Journalists and journalism majors must adapt to an evolving medium

By Alexander Heller

I know I shouldn’t start the new year all stressed out about the future, but the recent Huffington Post and BuzzFeed layoffs have gotten me worried about a career that’s looking to become smaller and scarcer in regards to its workforce and job opportunities. The ever changing landscape of “new media” (web based news outlets) has called into question the notion that simply being a reporter is still the viable way of getting a job in media and keeping it. 

I’m sorry to break it to you boys and girls, but that way of life is going the way of the Dodo. A recent graduate or someone with less experience who just simply writes isn’t likely to get a job in this highly competitive market. Even if they get a job, their job security is as thin as a piece of tissue paper. Or, perhaps more fittingly, newspaper.  

However, here’s the thing that I may have discovered about the “new media” layoffs. Media outlets are looking for individuals who have a Swiss Army knife of skills and talents that are extremely valuable and useful. Yes, you can still be a reporter, but in this day and age reporting is far more nuanced than just writing.

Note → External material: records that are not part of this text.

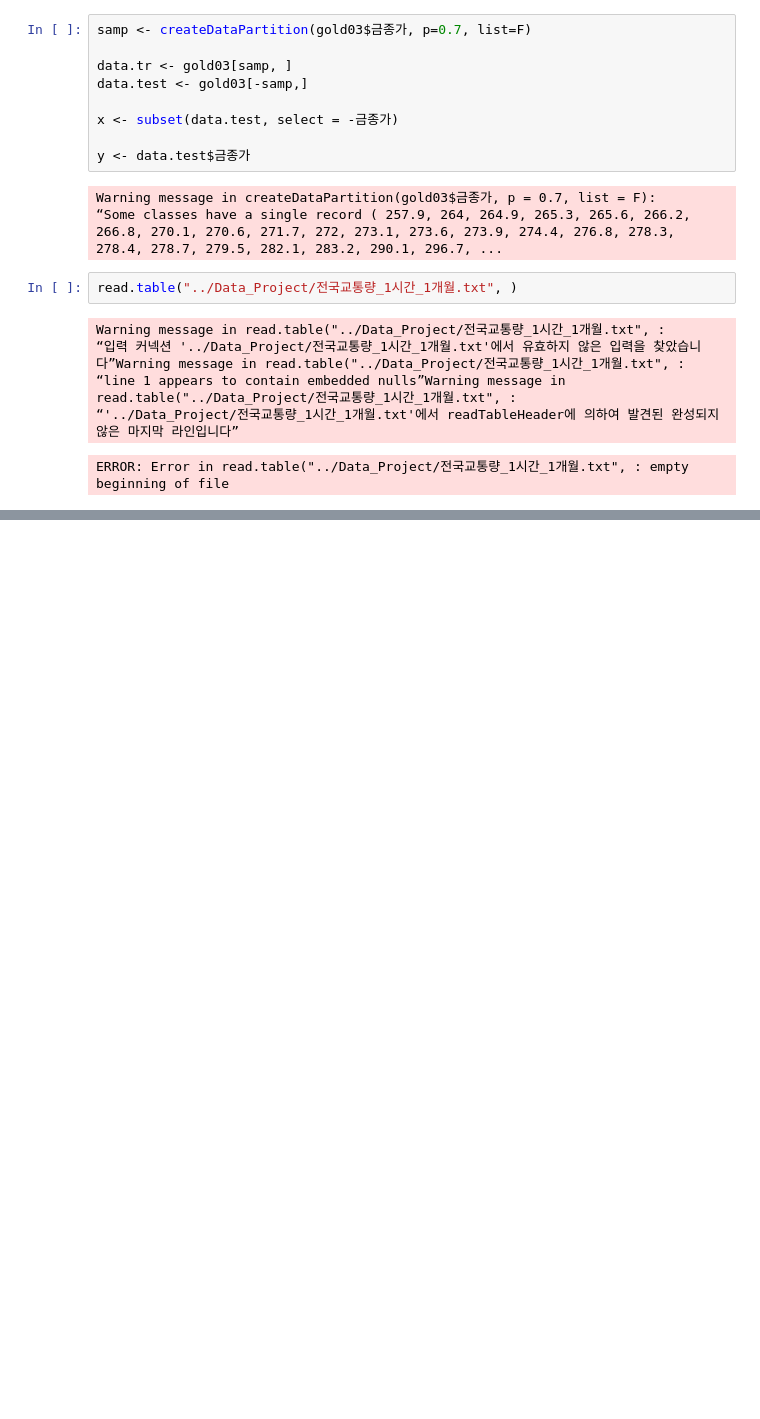
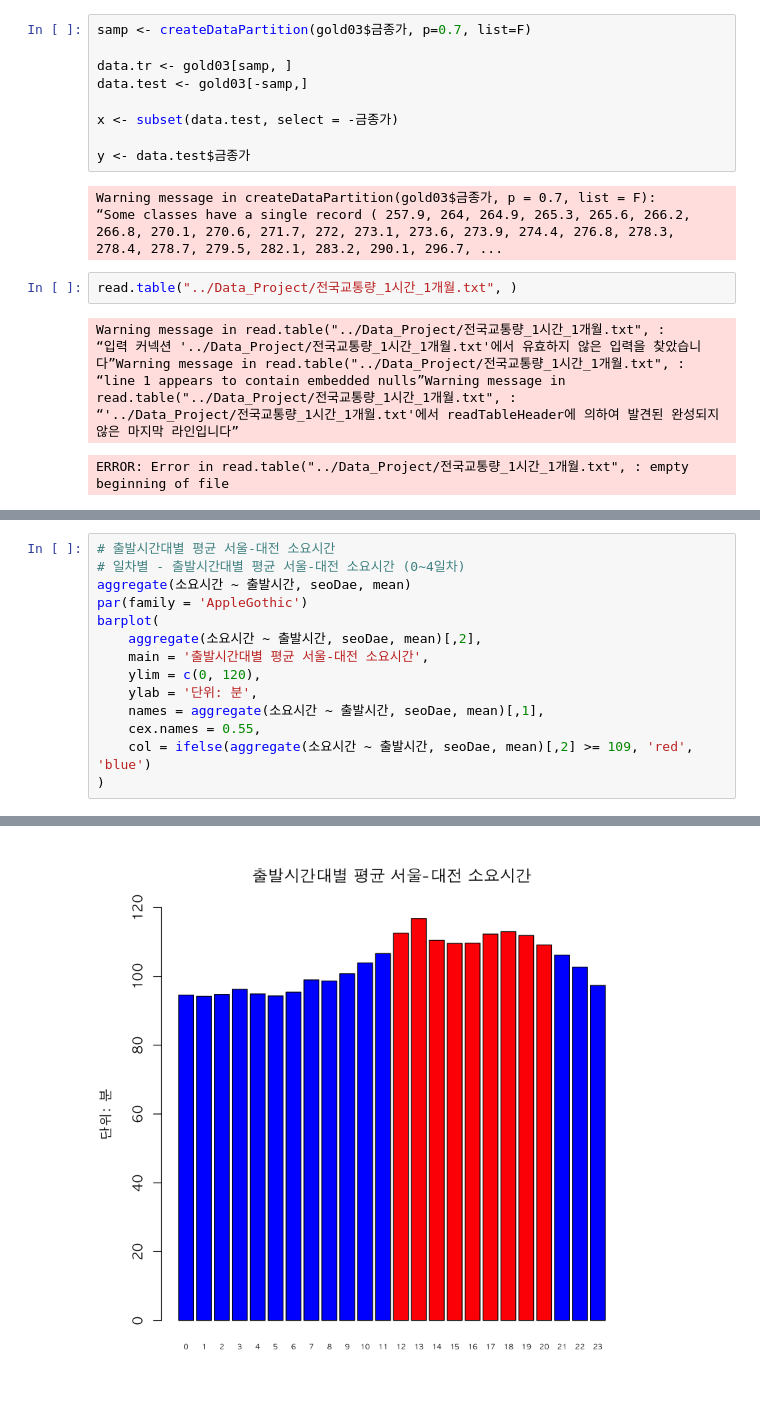
Before and after one commit to jjhwnn/R_Programming, a Jupyter notebook: R & Flutter Project 02.ipynb, the cells around one changed output, grey strips where cells are left out. Cells and saved outputs as stored; diff of their text form; blank space fills up the shorter version.

```diff
--- a/R & Flutter Project 02.ipynb
+++ b/R & Flutter Project 02.ipynb
@@ -313,0 +398,15 @@ ERROR: Error in read.table("../Data_Project/전국교통량_1시간_1개월.txt"
+# %%
+# 출발시간대별 평균 서울-대전 소요시간
+# 일차별 - 출발시간대별 평균 서울-대전 소요시간 (0~4일차)
+aggregate(소요시간 ~ 출발시간, seoDae, mean)
+par(family = 'AppleGothic')
+barplot(
+    aggregate(소요시간 ~ 출발시간, seoDae, mean)[,2],
+    main = '출발시간대별 평균 서울-대전 소요시간',
+    ylim = c(0, 120),
+    ylab = '단위: 분',
+    names = aggregate(소요시간 ~ 출발시간, seoDae, mean)[,1],
+    cex.names = 0.55,
+    col = ifelse(aggregate(소요시간 ~ 출발시간, seoDae, mean)[,2] >= 109, 'red', 'blue')
+)
+# %% [output]
@@ -313,0 +430 @@ ERROR: Error in read.table("../Data_Project/전국교통량_1시간_1개월.txt"
+[figure, added]
```
Also changed, not shown: parts of 16 cells of this notebook.
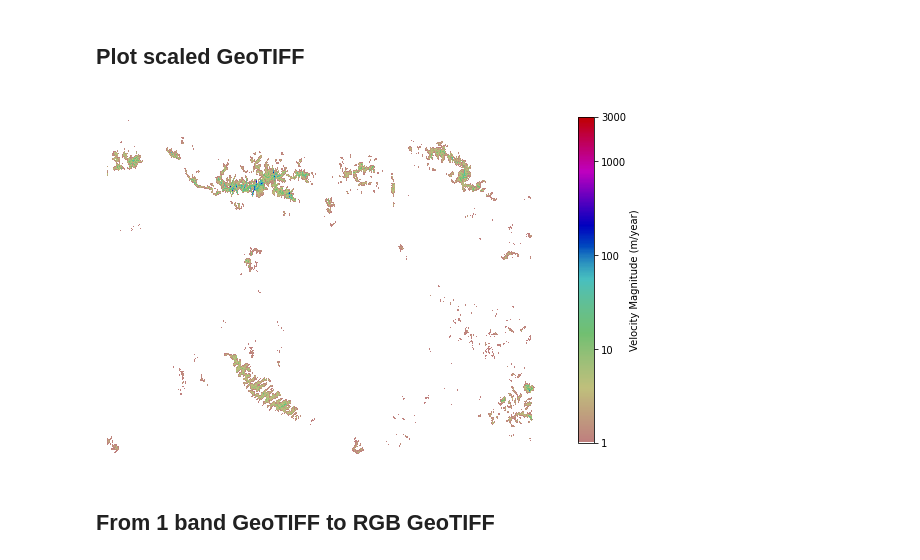
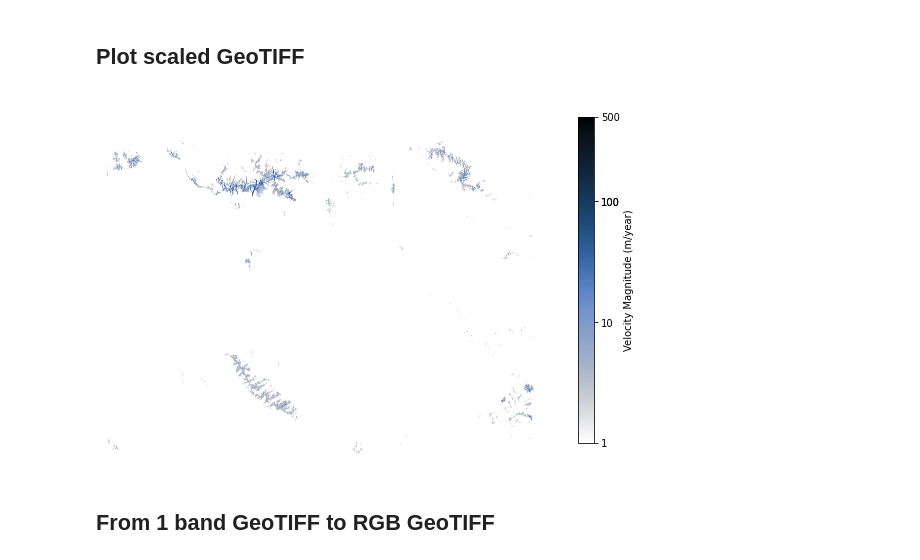
Before and after one commit to jbbarre/WorldwideGlaciers, a Jupyter notebook: tiles/GeoTIFF_to_RGBa_GeoTIFF.ipynb, the cells around one changed output. Cells and saved outputs as stored; diff of their text form; code cells hidden in the pictures.

```diff
--- a/tiles/rbg_geotiff.ipynb
+++ b/tiles/GeoTIFF_to_RGBa_GeoTIFF.ipynb
@@ -63,20 +64,20 @@ rgb[0, :] = 1
 cmap = colors.ListedColormap(rgb, name='velocity')
 # %%
 plt.figure(figsize=(10,12))
-fig = plt.imshow(scaled_ds, origin='lower', cmap=cmap)
+fig = plt.imshow(scaled_ds, origin='lower', cmap=cm.oslo_r)
 # plt.title(file_in)
 # Hide the axes and remove the space around them
 plt.axis('off')
 fig.axes.get_xaxis().set_visible(False)
 fig.axes.get_yaxis().set_visible(False)
-tickval = [1, 10, 100, 1000, 3000]
+tickval = [1, 10, 100, 100, 500]
 t = np.log(tickval)
 cb = plt.colorbar(fig, ticks=255*(t - t[0])/(t[-1] - t[0]), shrink=0.5)
 cb.set_label('Velocity Magnitude (m/year)')
 cb.ax.set_yticklabels(tickval)
 plt.show()
 # %% [output]
-[figure, old version]
+[figure, new version]
 # %% [markdown]
 ## From 1 band GeoTIFF to RGB GeoTIFF
 # %%
```
Also changed, not shown: parts of 5 cells of this notebook, 8 other files.
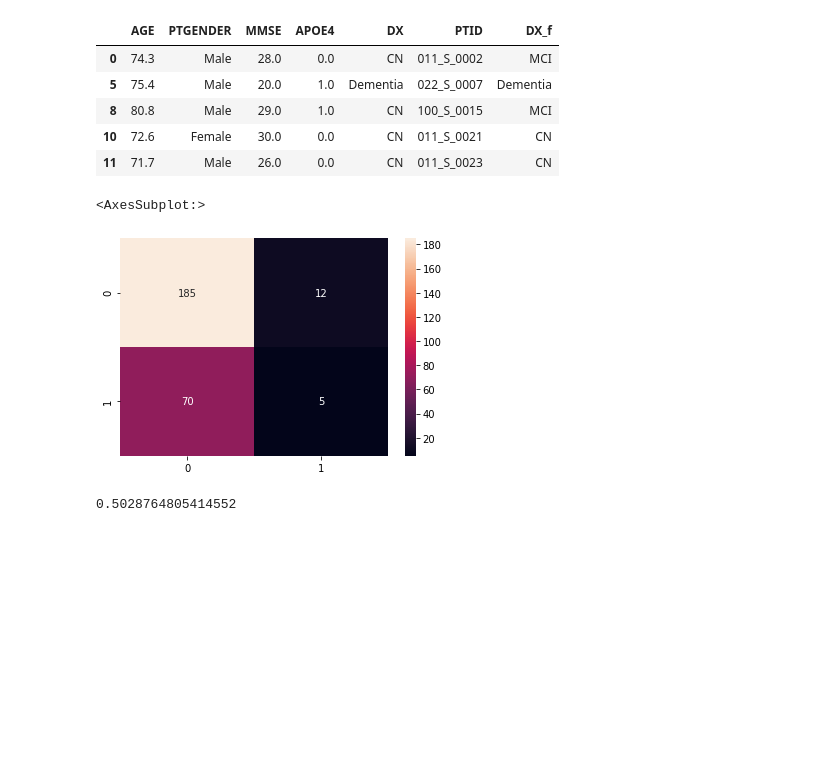
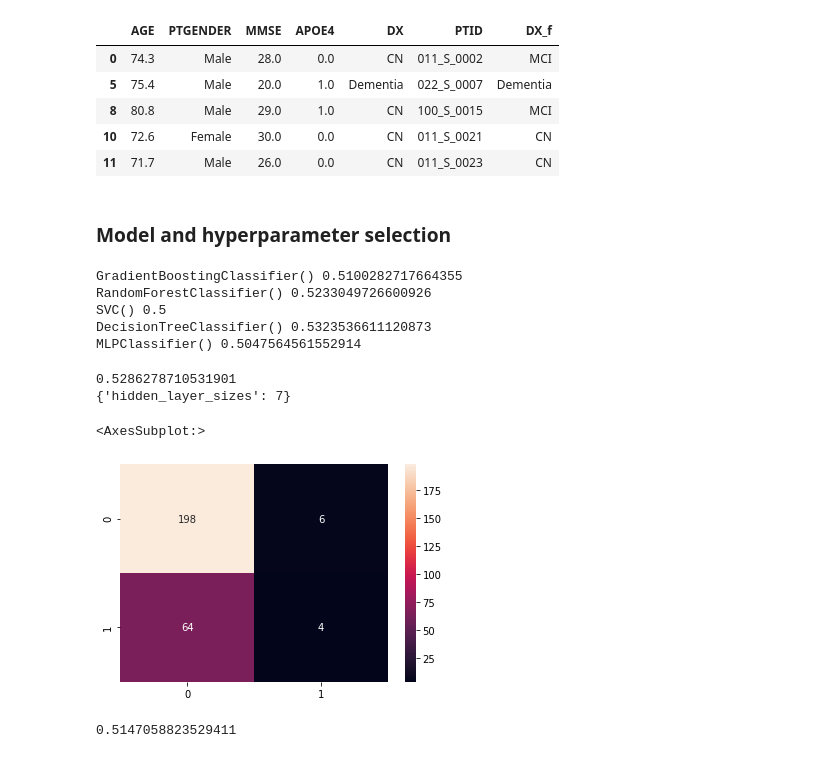
Before and after one commit to V1ncenttt/FYP-Alzheimer-Harmonisation, a Jupyter notebook: src/Classifiers.ipynb, the cells around one changed output. Saved outputs shown, nothing was run; the diff lists cells and outputs as text; code cells hidden in the pictures; blank space fills up the shorter version.

Commit message:
Continued building 2nd classifier

```diff
--- a/src/Classifiers.ipynb
+++ b/src/Classifiers.ipynb
@@ -149,19 +151,42 @@ Y = evol_mci['DX_f']
 X = evol_mci.drop(['DX_f'], axis=1)
 # %%
 X_train2, X_test2, y_train2, y_test2 = train_test_split(X, Y, test_size=0.4, train_size=0.6)
+# %% [markdown]
+### Model and hyperparameter selection
+# %%
+models = [GradientBoostingClassifier(), RandomForestClassifier(), SVC(), DecisionTreeClassifier(), MLPClassifier()]
+kfold = KFold(n_splits=10)
+for model in models:
+    cv_results = cross_val_score(model, X, Y, cv=kfold, scoring='balanced_accuracy', n_jobs=-1)
+    print(model, cv_results.sum()/10)
+# %% [output]
+GradientBoostingClassifier() 0.5100282717664355
+RandomForestClassifier() 0.5233049726600926
+SVC() 0.5
+DecisionTreeClassifier() 0.5323536611120873
+MLPClassifier() 0.5047564561552914
+# %%
+CV_mlp_combined = GridSearchCV(estimator=MLPClassifier() ,param_grid={'hidden_layer_sizes':range(1,10)}, scoring="balanced_accuracy", n_jobs=-1, cv=kfold)
+CV_mlp_combined.fit(X, Y)
+print(CV_mlp_combined.best_score_)
+
+print(CV_mlp_combined.best_params_)
+# %% [output]
+0.5286278710531901
+{'hidden_layer_sizes': 7}
 # %%
-gb = GradientBoostingClassifier( learning_rate=0.1, max_depth=2)
-gb.fit(X_train2, y_train2)
+rf = MLPClassifier()
+rf.fit(X_train2, y_train2)
 
-results2 = gb.predict(X_test2)
+results2 = rf.predict(X_test2)
 x = zip(results2, y_test2)
 
 cf_matrix2 = sklearn.metrics.confusion_matrix(y_test2, results2)
 sns.heatmap(cf_matrix2, annot=True, fmt='g')
 # %% [output]
 <AxesSubplot:>
-[figure, old version]
+[figure, new version]
 # %%
 balanced_accuracy_score(y_test2, results2)
 # %% [output]
-0.5028764805414552
+0.5147058823529411
```
Also changed, not shown: parts of 4 cells of this notebook, 1 other file.
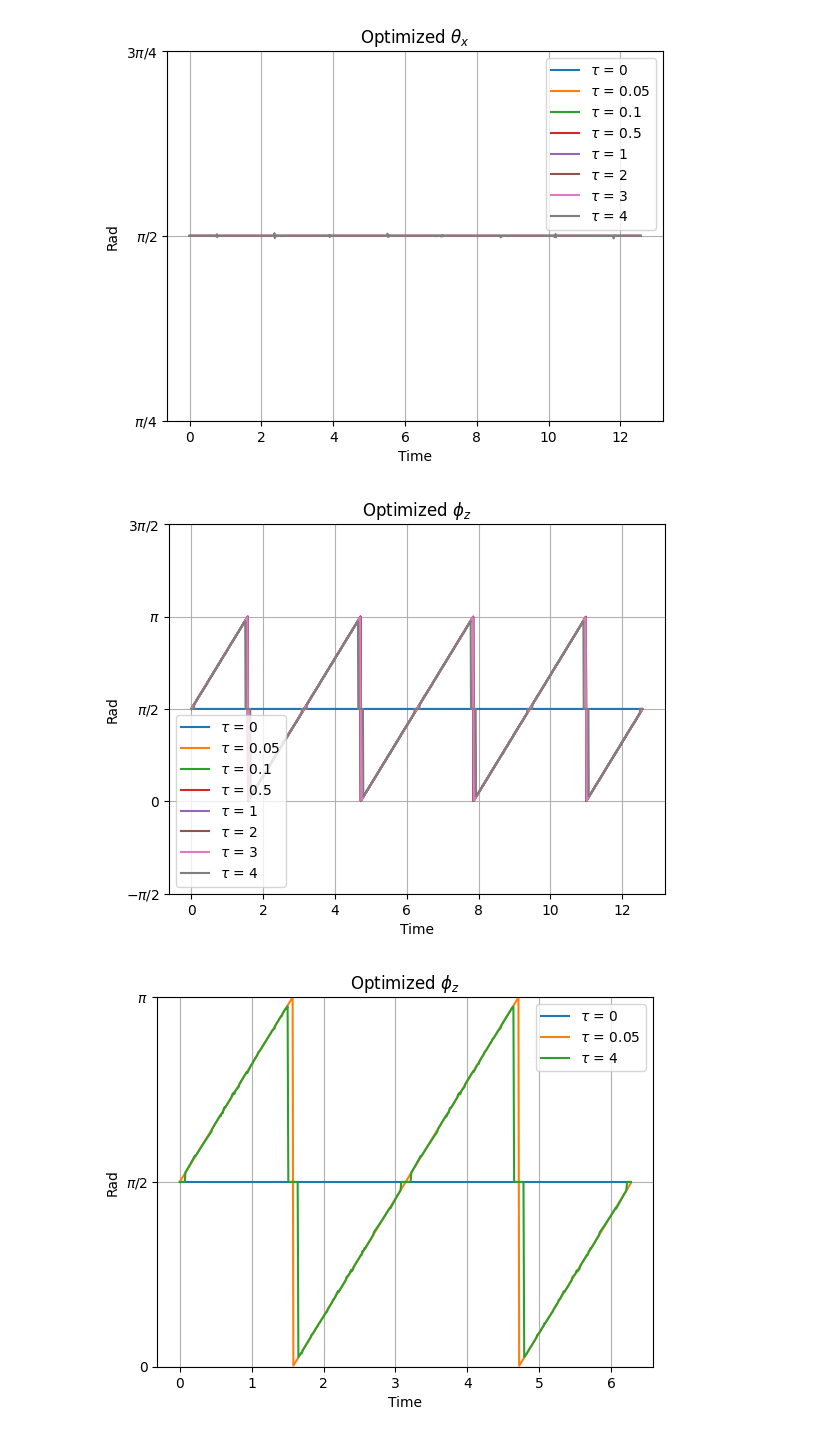
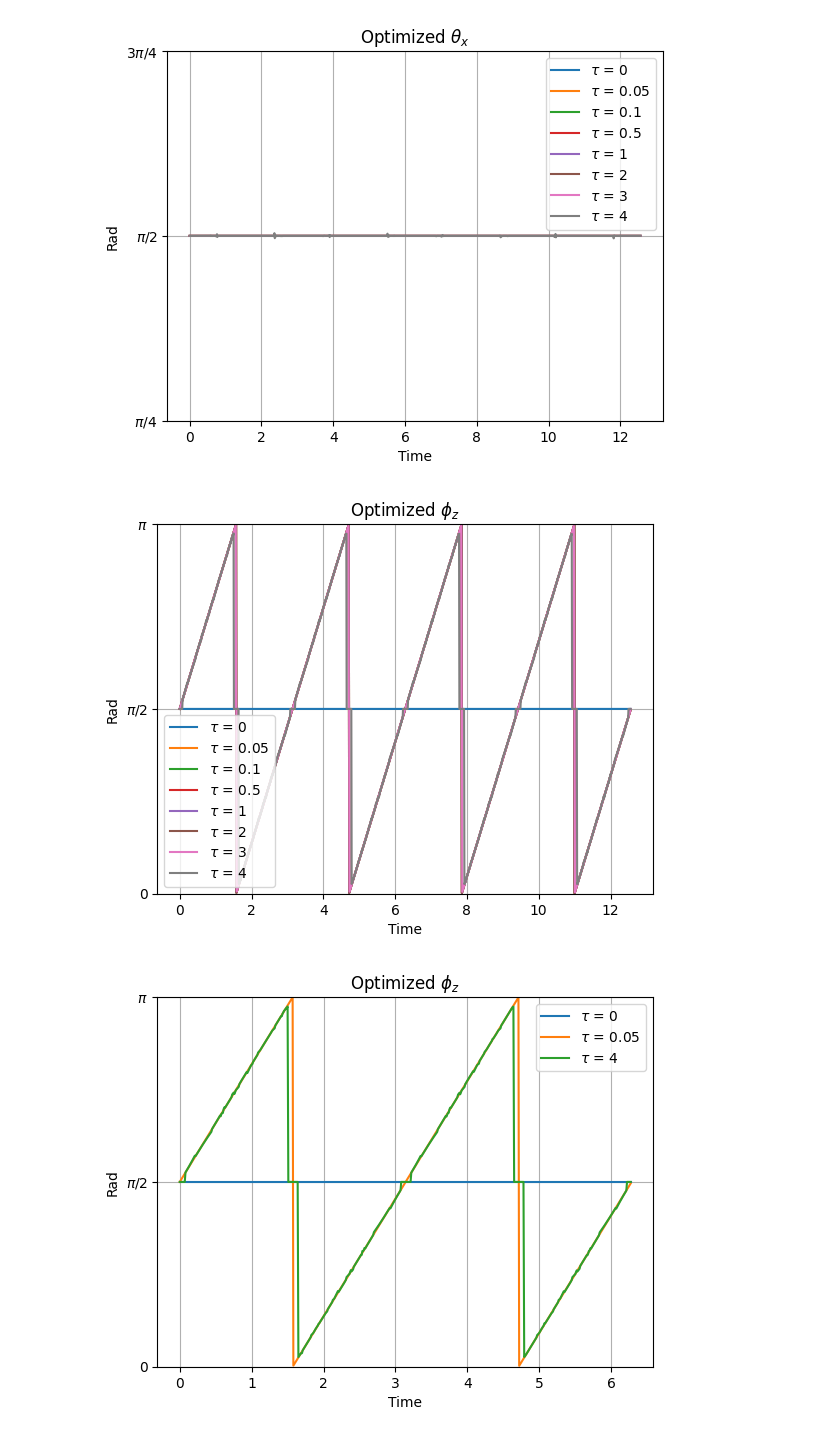
Before and after one commit to iridescent0923/Quantum_Optimization, a Jupyter notebook: Pennylane_Workspace/complete/[1-qubit]/[ps=0]/scipy_[all].ipynb, the cells around one changed output. Drawn from its saved outputs; the diff is of its cells as text; code cells hidden in the pictures.

```diff
--- a/Pennylane_Workspace/complete/[1-qubit]/[ps=0]/scipy_[all].ipynb
+++ b/Pennylane_Workspace/complete/[1-qubit]/[ps=0]/scipy_[all].ipynb
@@ -217,22 +217,22 @@ plt.show()
 # %%
 for i in range(0, len(tau_plot)):
     # if i != 4:
         plt.plot(Sweep_data_arange, Para_store[i][:, 1], label = f'$\\tau$ = {tau_plot[i]}')
 
 # Set the yticks to be at -2π, -π, 0, π, and 2π
 plt.yticks([-np.pi, -np.pi/2, 0, np.pi/2, np.pi, (3*np.pi)/2, 2*np.pi], ['$-\pi$', '$-\pi/2$', '0', '$\pi/2$', '$\pi$', '$3\pi/2$', '$2\pi$'])
 
-plt.ylim(-1*np.pi/2, 3*np.pi/2)
+plt.ylim(0, 2*np.pi/2)
 
 plt.title(f'Optimized $\\phi_{{z}}$')
 plt.xlabel('Time')
 plt.ylabel('Rad')
 plt.grid()
 plt.legend()
 
 plt.show()
 # %% [output]
-[figure, old version]
+[figure, new version]
 # %%
 slice = int(len(Sweep_data_arange) / 2)
 
```
Also changed, not shown: 17 other files.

Journalists and journalism majors need to start understanding the few skills that several media outlets are looking for. Can you shoot video and photos? Can you use photoshop? Do you know how to collect and quantify data? How effective is your video editing? How well do you know social media? Can you copy edit efficiently and quickly? Apart from experience, these are merely some of the questions that media outlets are asking and expecting from journalism graduates nowadays.

-Courtesy of Politico.com

That’s not to say that any of the reporters who got laid off at the Huffington Post and BuzzFeed were bad at their job, or that I’m discrediting what they did. Some reporters from those platforms told amazing stories that no other reporters could. At the same time, we have to take into account that the medium has changed and that journalists in the next 10 years have to understand a plethora of ways of storytelling.

If it were me in this situation, I would find my own stories and make my own luck. If the job isn’t secure, then you make the job! Sometimes you have to forge ahead on your own path. 

Freelancing might not sound lucrative, but many media outlets can see what exactly it is you do by seeing some of your work. Media outlets will often see an accomplished, skilled freelancer as a more valuable asset than, for example, a recent college graduate with little or no practical experience/skillset at all. 

It’s difficult watching these layoffs happen, but that doesn’t mean it’s the end of web-based journalism or journalism as a whole. If you’re skilled at both adapting and reporting in new and creative ways, then working in journalism won’t be a huge problem for you. Just understand the consequences and evolving expectations of the medium.

For questions/comments about this story, email afxheller3695@gmail.com or tweet @AFXHeller.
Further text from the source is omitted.